Work instructions: Work out how many lines in the material below hold the word "files". Write only the number.

Records for the exercise:
-*-*-
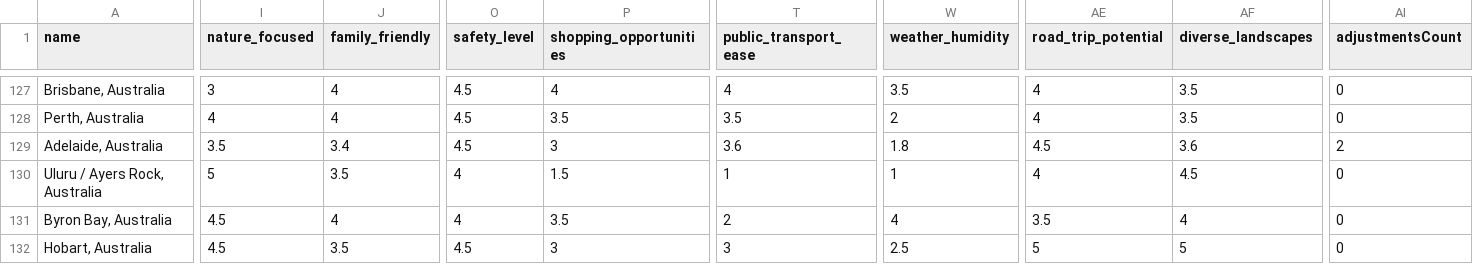
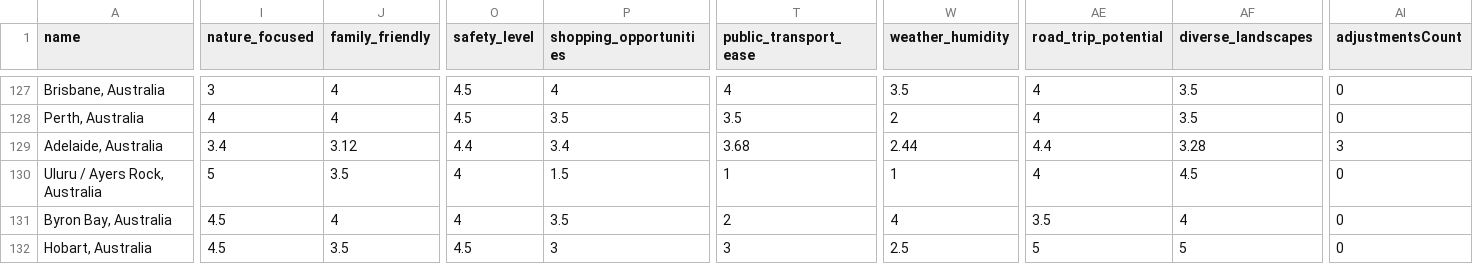
Before and after one commit to Jithu-9847/decision_companion, a CSV file: data/destinations.csv, drawn as a sheet; only a part is shown, gaps mark what is left out; the diff names each change by its address in the sheet, - before the commit and + after, or states it on an @@ line.

```diff
--- a/data/destinations.csv
+++ b/data/destinations.csv
-I129 (nature_focused): 3.5
+I129 (nature_focused): 3.4
-J129 (family_friendly): 3.4
+J129 (family_friendly): 3.12
-O129 (safety_level): 4.5
+O129 (safety_level): 4.4
-P129 (shopping_opportunities): 3
+P129 (shopping_opportunities): 3.4
-T129 (public_transport_ease): 3.6
+T129 (public_transport_ease): 3.68
-W129 (weather_humidity): 1.8
+W129 (weather_humidity): 2.44
-AE129 (road_trip_potential): 4.5
+AE129 (road_trip_potential): 4.4
-AF129 (diverse_landscapes): 3.6
+AF129 (diverse_landscapes): 3.28
-AI129 (adjustmentsCount): 2
+AI129 (adjustmentsCount): 3
```
Also changed, not shown: 2 other files.
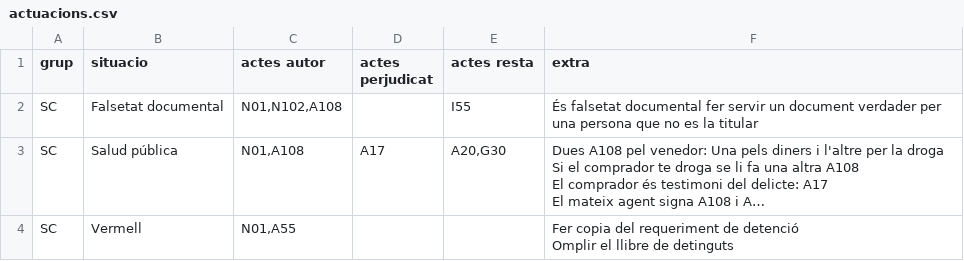
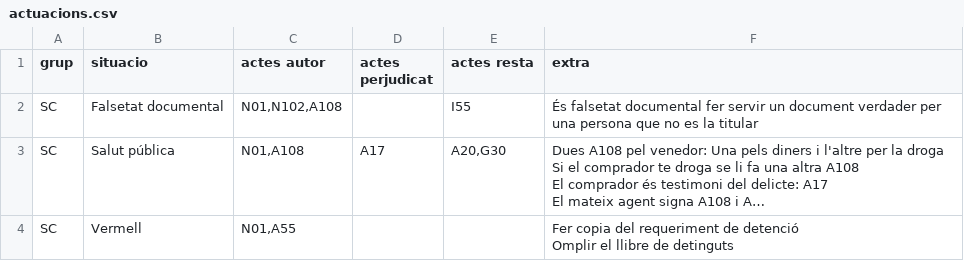
Before and after one commit to zaulin/GUB, a CSV file: actuacions/sc/actuacions.csv, drawn as a sheet; long unchanged cells end in …; the diff names each change by its address in the sheet, - before the commit and + after, or states it on an @@ line.

Commit message:
Add files via upload

```diff
--- a/actuacions/sc/actuacions.csv
+++ b/actuacions/sc/actuacions.csv
-B3 (situacio): Salud pública
+B3 (situacio): Salut pública
```
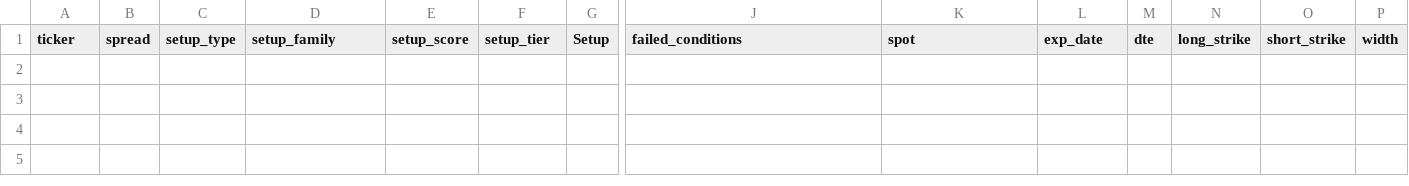
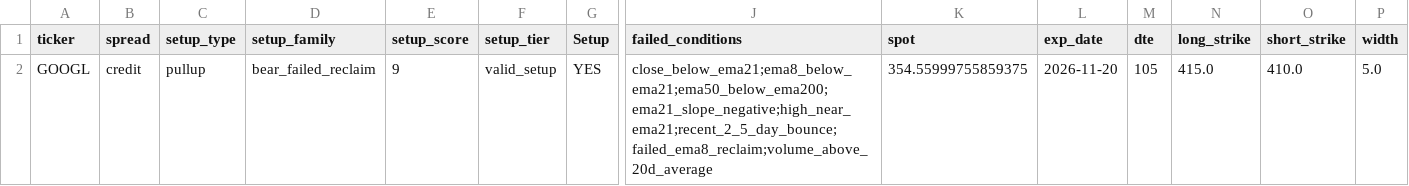
Before and after one commit to aglucaci/options, a CSV file: tables/TODAY_CREDIT.csv, drawn as a sheet; only a part is shown, gaps mark what is left out; rows hold the shown columns only; the diff names each change by its address in the sheet, - before the commit and + after, or states it on an @@ line.

```diff
--- a/tables/TODAY_CREDIT.csv
+++ b/tables/TODAY_CREDIT.csv
+row 2: GOOGL | credit | pullup | bear_failed_reclaim | 9 | valid_setup | YES | close_below_ema21;ema8_below_ema21;ema50_below_ema200;ema21_slope_negative;high_near_ema21;recent_2_5_day_bounce;failed_ema8_reclaim;volume_above_20d_average | 354.55999755859375 | 2026-11-20 | 105 | 415.0 | 410.0 | 5.0
```
Also changed, not shown: tables/TODAY.csv, tables/TODAY_DEBIT.csv, 3 other files.
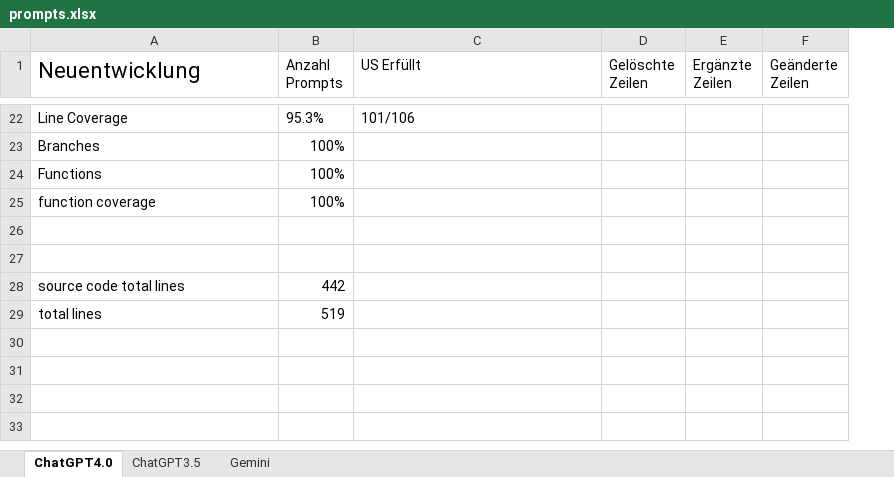
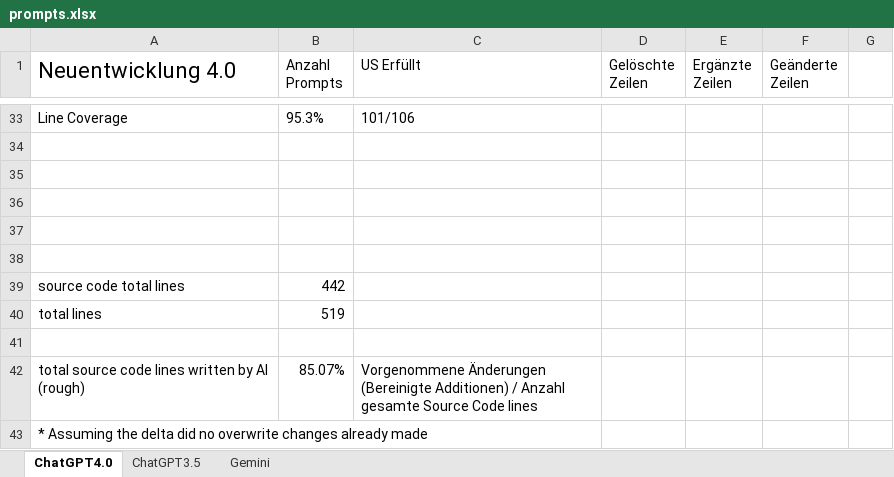
Before and after one commit to JosipDomazetDev/Bachelorarbeit, an Excel workbook: prompts.xlsx, sheet ChatGPT4.0, drawn as a sheet; only a part is shown, gaps mark what is left out; values as stored, in another font and other column widths than the file's, no borders; addresses are those after the commit; the diff covers the shown part only; the diff names each change by its address in the sheet, - before the commit and + after, or states it on an @@ line.

```diff
--- a/prompts.xlsx (sheet ChatGPT4.0)
+++ b/prompts.xlsx (sheet ChatGPT4.0)
+column G, empty
-A1: Neuentwicklung
+A1: Neuentwicklung 4.0
-row 34: Branches | 100%
+row 34: (empty)
-row 35: Functions | 100%
+row 35: (empty)
-row 36: function coverage | 100%
+row 36: (empty)
+row 41: (empty)
+row 42: total source code lines written by AI (rough) | 85.07% | Vorgenommene Änderungen (Bereinigte Additionen) / Anzahl gesamte Source Code lines
+row 43: * Assuming the delta did no overwrite changes already made
```
Also changed, not shown: 11 added rows and 1 edited cell elsewhere in this sheet, sheet ChatGPT3.5, 5 other files.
-*-*-
Answer: 4